Task goal: Return the lines of the data below in which the string "without" occurs.

════════

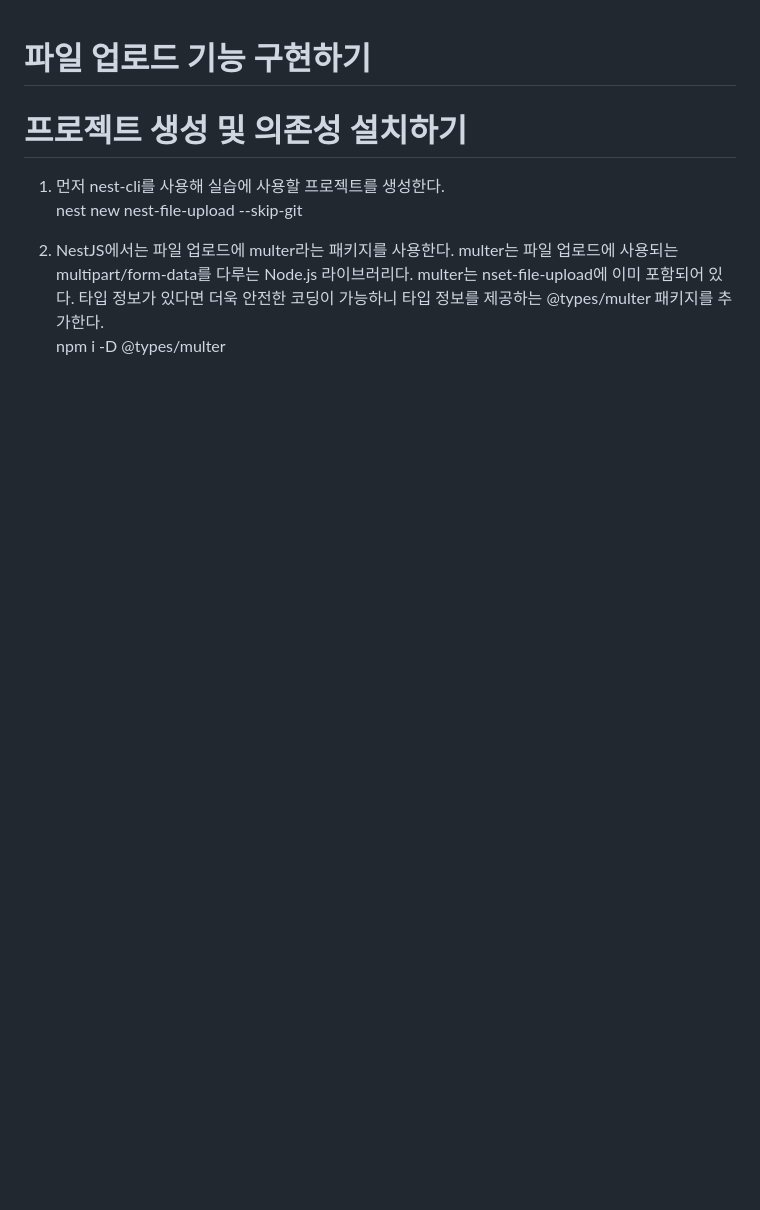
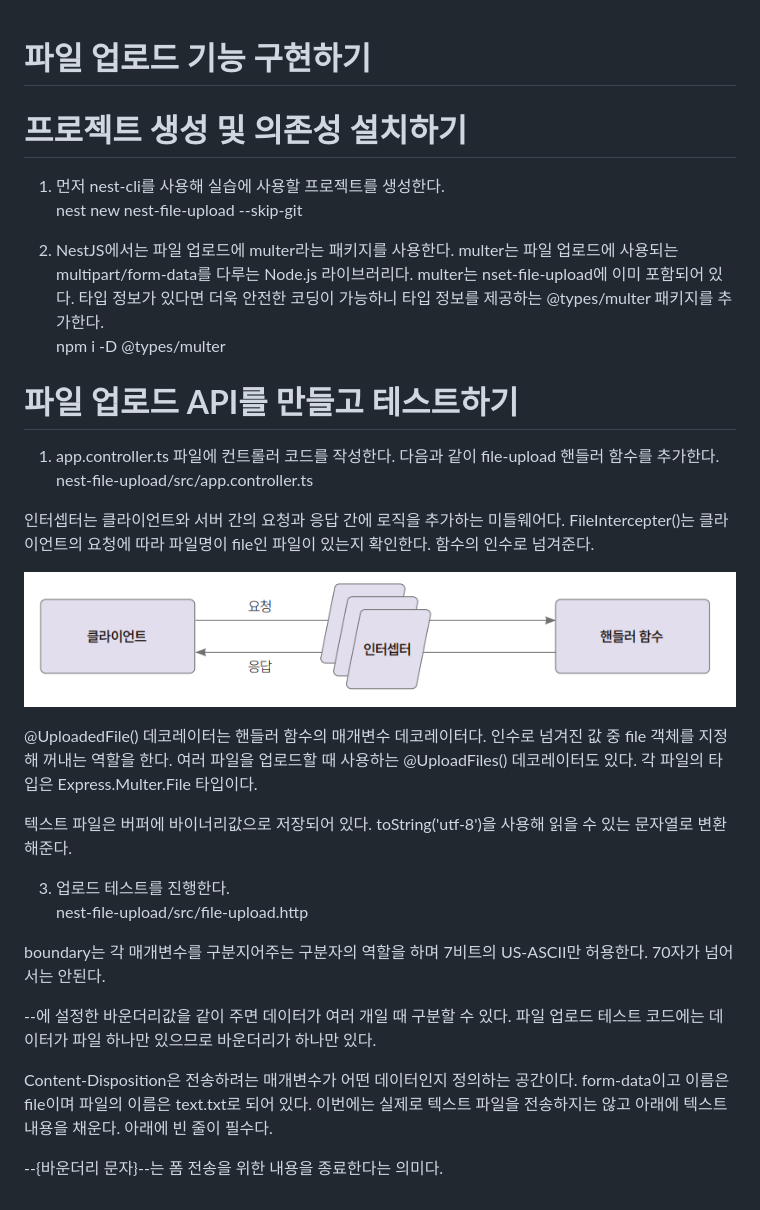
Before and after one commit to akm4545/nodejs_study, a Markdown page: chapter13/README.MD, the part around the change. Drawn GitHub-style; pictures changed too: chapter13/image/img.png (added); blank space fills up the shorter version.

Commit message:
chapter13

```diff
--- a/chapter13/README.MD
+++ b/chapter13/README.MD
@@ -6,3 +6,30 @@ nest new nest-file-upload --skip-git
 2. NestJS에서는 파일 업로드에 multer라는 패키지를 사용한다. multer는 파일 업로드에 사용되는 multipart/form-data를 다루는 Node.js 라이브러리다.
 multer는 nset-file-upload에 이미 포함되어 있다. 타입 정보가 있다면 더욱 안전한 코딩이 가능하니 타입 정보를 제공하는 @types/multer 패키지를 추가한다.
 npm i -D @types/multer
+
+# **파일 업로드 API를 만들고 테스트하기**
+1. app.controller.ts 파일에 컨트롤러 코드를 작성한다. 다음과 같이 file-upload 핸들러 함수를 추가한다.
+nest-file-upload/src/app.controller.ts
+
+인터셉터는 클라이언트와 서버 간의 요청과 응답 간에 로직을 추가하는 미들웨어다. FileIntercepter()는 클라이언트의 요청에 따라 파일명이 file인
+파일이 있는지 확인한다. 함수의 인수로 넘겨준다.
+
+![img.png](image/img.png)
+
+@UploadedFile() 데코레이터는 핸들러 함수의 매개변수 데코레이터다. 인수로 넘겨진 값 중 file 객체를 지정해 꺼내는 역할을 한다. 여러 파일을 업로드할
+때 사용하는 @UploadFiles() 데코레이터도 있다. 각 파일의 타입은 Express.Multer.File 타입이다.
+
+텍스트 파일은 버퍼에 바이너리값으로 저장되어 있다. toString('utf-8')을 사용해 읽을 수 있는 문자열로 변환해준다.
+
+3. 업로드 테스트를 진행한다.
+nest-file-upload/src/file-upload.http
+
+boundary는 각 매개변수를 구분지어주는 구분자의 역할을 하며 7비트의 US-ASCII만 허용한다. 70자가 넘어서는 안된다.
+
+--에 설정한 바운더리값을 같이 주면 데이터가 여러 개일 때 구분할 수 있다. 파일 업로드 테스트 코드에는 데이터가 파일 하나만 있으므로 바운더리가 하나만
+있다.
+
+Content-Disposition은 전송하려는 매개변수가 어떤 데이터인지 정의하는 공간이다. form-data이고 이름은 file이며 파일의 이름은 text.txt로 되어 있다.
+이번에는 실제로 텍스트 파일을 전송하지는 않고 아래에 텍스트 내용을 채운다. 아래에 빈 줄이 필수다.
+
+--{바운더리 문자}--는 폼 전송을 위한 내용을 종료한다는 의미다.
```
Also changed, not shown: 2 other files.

════════

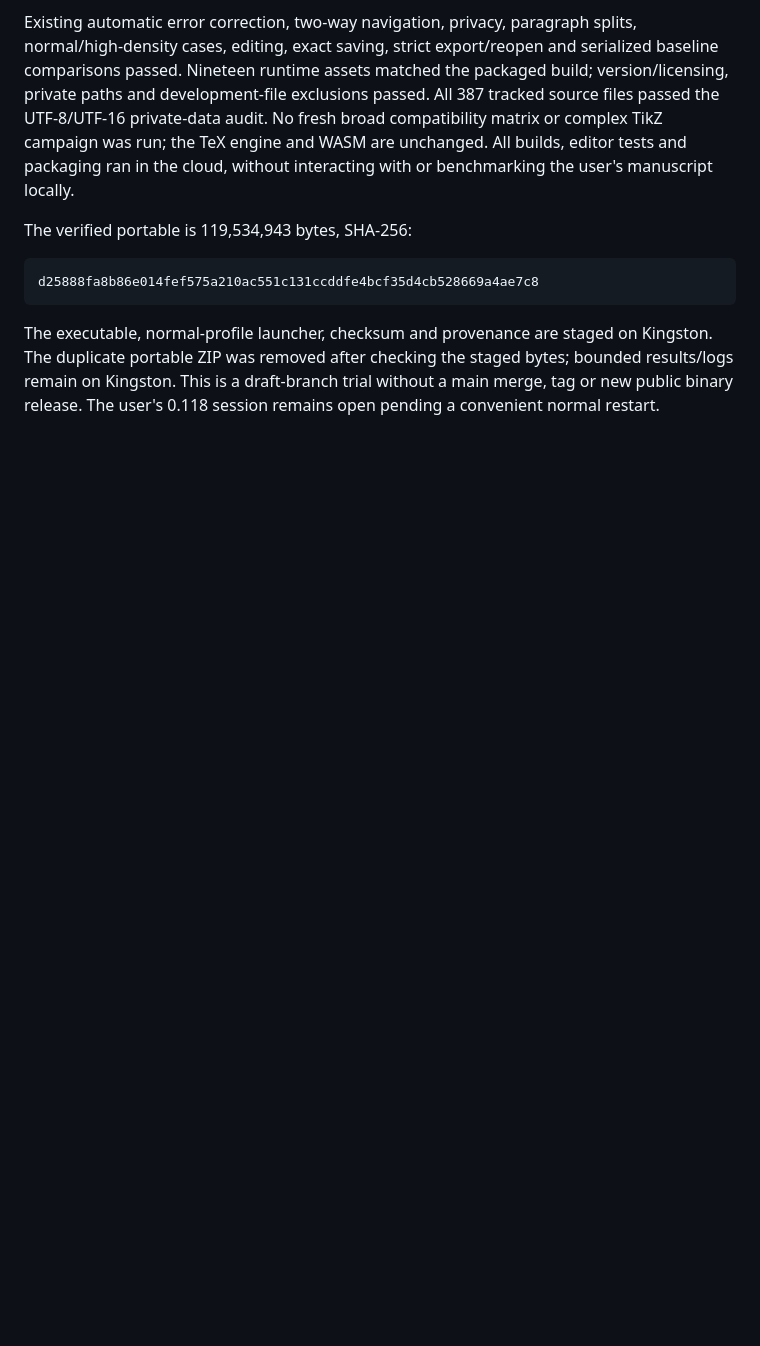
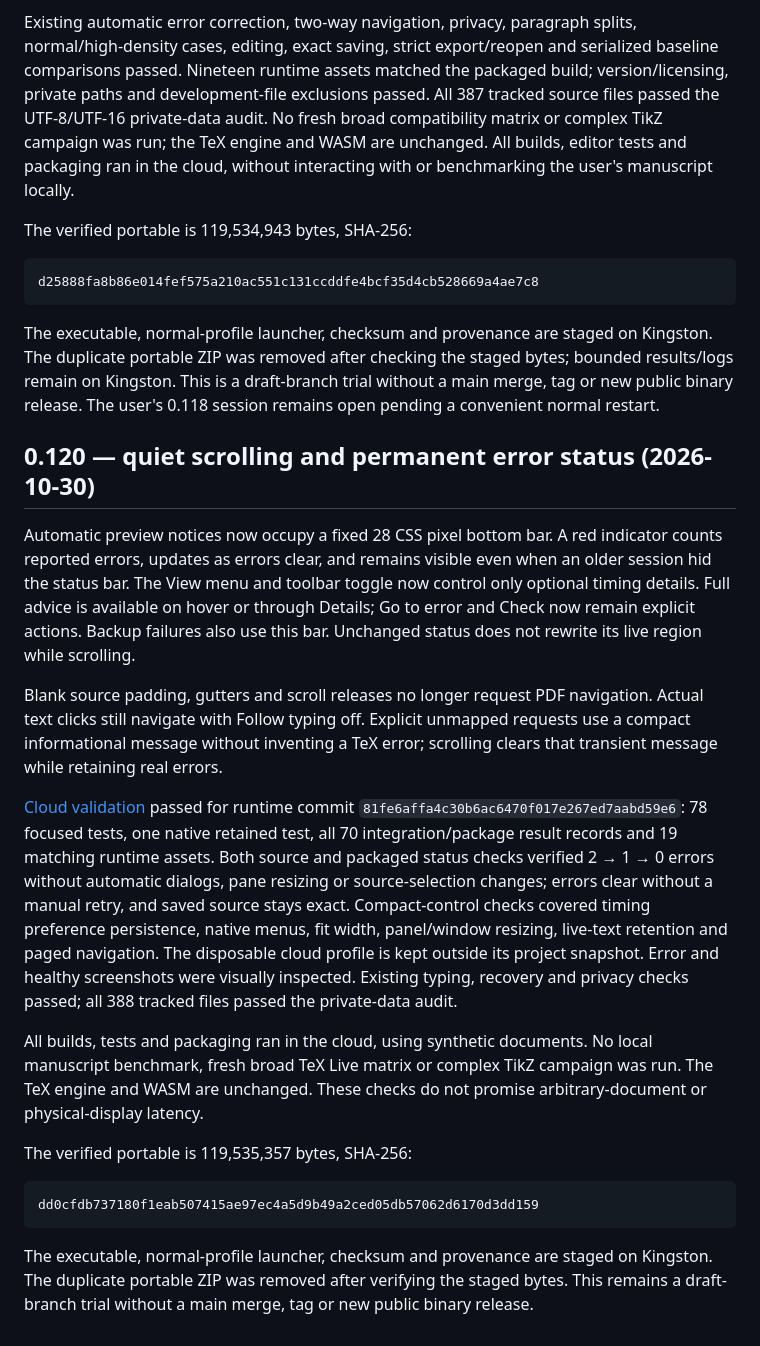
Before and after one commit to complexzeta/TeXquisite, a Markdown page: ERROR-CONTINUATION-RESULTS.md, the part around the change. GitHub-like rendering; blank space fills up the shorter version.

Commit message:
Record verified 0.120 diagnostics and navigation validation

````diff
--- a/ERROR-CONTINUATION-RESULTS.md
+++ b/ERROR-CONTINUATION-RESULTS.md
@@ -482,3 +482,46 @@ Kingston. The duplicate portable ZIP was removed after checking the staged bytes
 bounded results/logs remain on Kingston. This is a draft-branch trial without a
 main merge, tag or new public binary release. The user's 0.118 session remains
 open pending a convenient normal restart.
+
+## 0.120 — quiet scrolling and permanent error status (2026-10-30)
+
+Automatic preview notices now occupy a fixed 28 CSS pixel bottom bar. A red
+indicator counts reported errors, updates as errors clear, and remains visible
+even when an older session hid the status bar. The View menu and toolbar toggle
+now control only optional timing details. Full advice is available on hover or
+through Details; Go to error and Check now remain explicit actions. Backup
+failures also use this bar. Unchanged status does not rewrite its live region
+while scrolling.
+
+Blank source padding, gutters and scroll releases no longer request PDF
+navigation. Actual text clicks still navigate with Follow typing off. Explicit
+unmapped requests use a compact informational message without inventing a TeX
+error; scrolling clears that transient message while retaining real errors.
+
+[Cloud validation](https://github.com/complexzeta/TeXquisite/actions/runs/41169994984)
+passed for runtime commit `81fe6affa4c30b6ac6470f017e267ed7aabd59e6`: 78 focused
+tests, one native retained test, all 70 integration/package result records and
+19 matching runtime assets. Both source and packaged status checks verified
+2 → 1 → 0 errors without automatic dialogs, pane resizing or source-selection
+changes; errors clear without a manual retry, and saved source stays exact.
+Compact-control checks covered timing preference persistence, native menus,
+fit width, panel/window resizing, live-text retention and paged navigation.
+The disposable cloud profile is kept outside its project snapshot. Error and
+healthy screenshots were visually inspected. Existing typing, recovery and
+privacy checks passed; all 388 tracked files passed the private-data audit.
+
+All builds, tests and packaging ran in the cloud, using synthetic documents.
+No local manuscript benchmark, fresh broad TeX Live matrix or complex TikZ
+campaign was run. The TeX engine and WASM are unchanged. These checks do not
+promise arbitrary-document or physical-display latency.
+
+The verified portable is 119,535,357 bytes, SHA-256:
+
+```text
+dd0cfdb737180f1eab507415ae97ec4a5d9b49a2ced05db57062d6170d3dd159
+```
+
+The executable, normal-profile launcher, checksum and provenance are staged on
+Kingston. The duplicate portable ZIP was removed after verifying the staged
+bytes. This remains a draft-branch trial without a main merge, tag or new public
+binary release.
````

════════

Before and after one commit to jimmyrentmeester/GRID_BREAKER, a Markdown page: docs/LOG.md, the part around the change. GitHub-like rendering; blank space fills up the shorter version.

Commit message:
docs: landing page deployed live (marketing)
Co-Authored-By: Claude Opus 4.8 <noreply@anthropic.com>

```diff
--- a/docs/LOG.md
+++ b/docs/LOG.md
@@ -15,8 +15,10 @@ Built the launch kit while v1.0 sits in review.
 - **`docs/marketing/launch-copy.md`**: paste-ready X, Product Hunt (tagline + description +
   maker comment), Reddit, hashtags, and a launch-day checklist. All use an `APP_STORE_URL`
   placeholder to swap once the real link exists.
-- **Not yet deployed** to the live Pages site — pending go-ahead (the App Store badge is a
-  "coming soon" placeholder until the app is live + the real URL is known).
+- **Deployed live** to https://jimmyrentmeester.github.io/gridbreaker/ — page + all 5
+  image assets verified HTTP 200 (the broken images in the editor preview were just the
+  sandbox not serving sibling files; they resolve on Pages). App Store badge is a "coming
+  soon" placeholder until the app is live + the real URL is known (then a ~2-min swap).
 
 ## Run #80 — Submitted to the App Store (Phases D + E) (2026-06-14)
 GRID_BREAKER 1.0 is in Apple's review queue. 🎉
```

════════

Solved exercise:
 bounded results/logs remain on Kingston. This is a draft-branch trial without a
+unmapped requests use a compact informational message without inventing a TeX
+2 → 1 → 0 errors without automatic dialogs, pane resizing or source-selection
+changes; errors clear without a manual retry, and saved source stays exact.
+bytes. This remains a draft-branch trial without a main merge, tag or new public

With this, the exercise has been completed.